There are IPv6-specific features that need to be explicitly identified at each of these layers. The assessment must not be just an exercise of matching IPv6 features to existing IPv4 ones, and it should not focus solely on the existing capabilities at the expense of valuable features already on product roadmaps.
Let's take a look at Layer 2 devices, for example, where matching IPv4 security and QoS features are important. It is important to look at how Secure Neighbor Discovery (SeND) is handled and to look at the need to support the Router Advertisement (RA) Guard-type capabilities currently being developed by the Internet Engineering Task Force (IETF). These are capabilities that are unique to IPv6 and will help eliminate security threats. So this analysis must be done in the context of a long-term network vision.

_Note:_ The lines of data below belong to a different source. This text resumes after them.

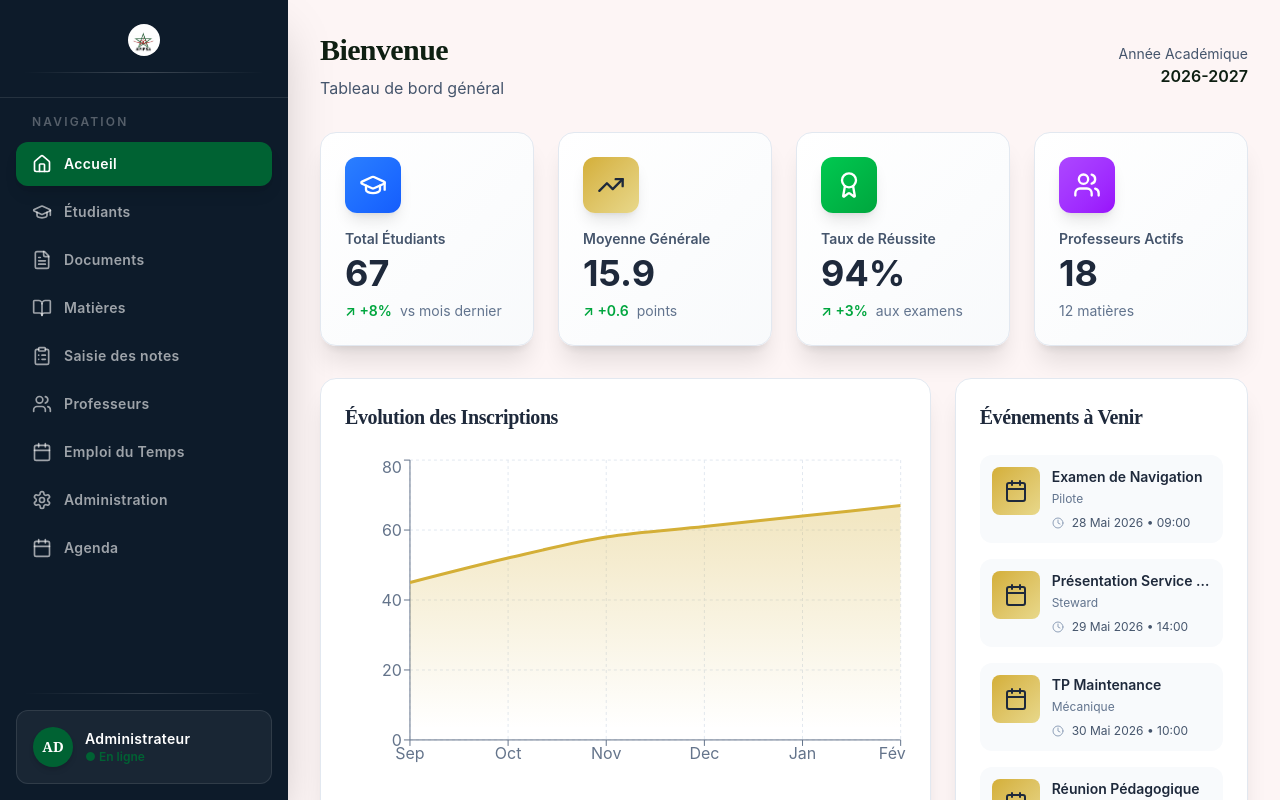
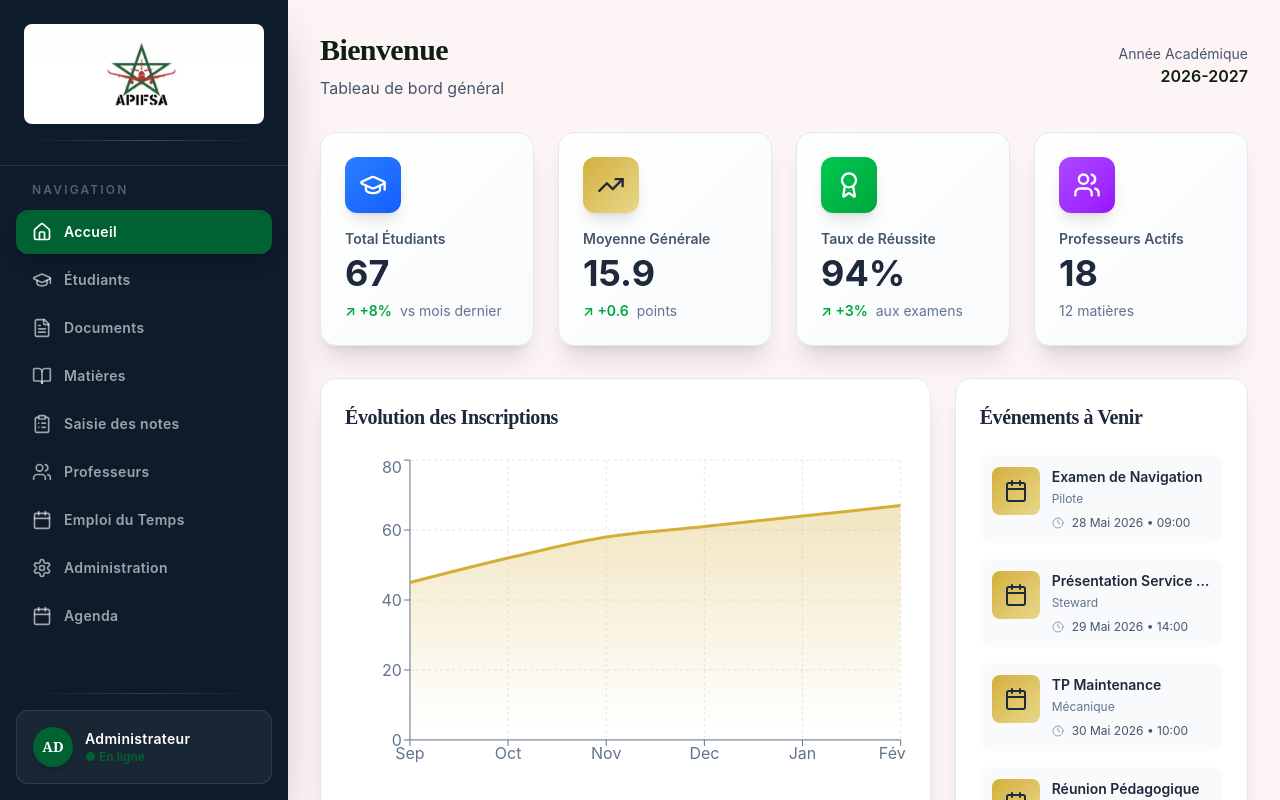
Before and after one commit to S2C1I/Avia-Front, a React (Vite) app: page / in a window 1280 px wide. Built offline with nearby package versions, Linux system fonts and the light colour scheme.

Commit message:
Update APIFSA sidebar image

```diff
--- a/src/app/components/SidebarV2.tsx
+++ b/src/app/components/SidebarV2.tsx
@@ -39,9 +39,9 @@ export function SidebarV2({ currentPage, onNavigate }: SidebarV2Props) {
       {/* Logo / Brand */}
       <div className="p-6 border-b border-white/10">
         <div className="flex items-center justify-center gap-3 mb-1">
-            <h1 className="text-white text-lg tracking-widest uppercase" style={{ fontFamily: 'Georgia, serif', fontWeight: 700, letterSpacing: '0.12em' }}>
-              <img src="/APIFSA.jpeg" alt="APIFSA Logo" className="w-8 h-8 rounded-full" style={{ objectFit: 'cover' }} />
-            </h1>
+
+              <img src="/APIFSA.jpeg" alt="APIFSA Logo" id='apifsa' style={{ objectFit: 'cover' }} />
+
 
         </div>
         <div className="mt-4 h-px bg-gradient-to-r from-transparent via-white/20 to-transparent" />
--- a/src/styles/index.css
+++ b/src/styles/index.css
@@ -1,3 +1,12 @@
 @import './fonts.css';
 @import './tailwind.css';
 @import './theme.css';
+
+
+#apifsa {
+    width: 100%;
+    height: 100px;
+    object-fit: cover;
+    border-radius: 8px;
+    background-position: center;
+}
```
Also changed, not shown: public/APIFSA.jpeg.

Step 3: Looking at long-term projects
The next step is to review all the near-term and ongoing IT projects. VARs must consider whether there are ongoing or planned fleet upgrades or projects to increase bandwidth and coverage. Also, VARs must ask whether there are plans to insert a new service and whether new branches are being deployed or data centers are being built. Ultimately, these projects must fit into the long-term IPv6 transition vision because they will need to contain an IPv6 dimension.
If done right, IPv6 alignment and planning will have minimal cost implications but will help customers get closer to IPv6 readiness. All these efforts will lead your customers to feel confident in working with you toward the ultimate IPv6 transition, whether that becomes a priority tomorrow or in 2011.
Ciprian Popoviciu, PhD, is a Technical Leader at Cisco Systems with over twelve years of experience in data and voice over IP communications technologies. For the past eight years he focused on the architecture, design and validation of large IPv6 network deployments in direct collaboration with Service Providers and Enterprises worldwide. Ciprian is an active contributor to the IETF standards and he co-authored two books: "Deploying IPv6 Networks" and "Global IPv6 Strategies".
This was first published in April 2009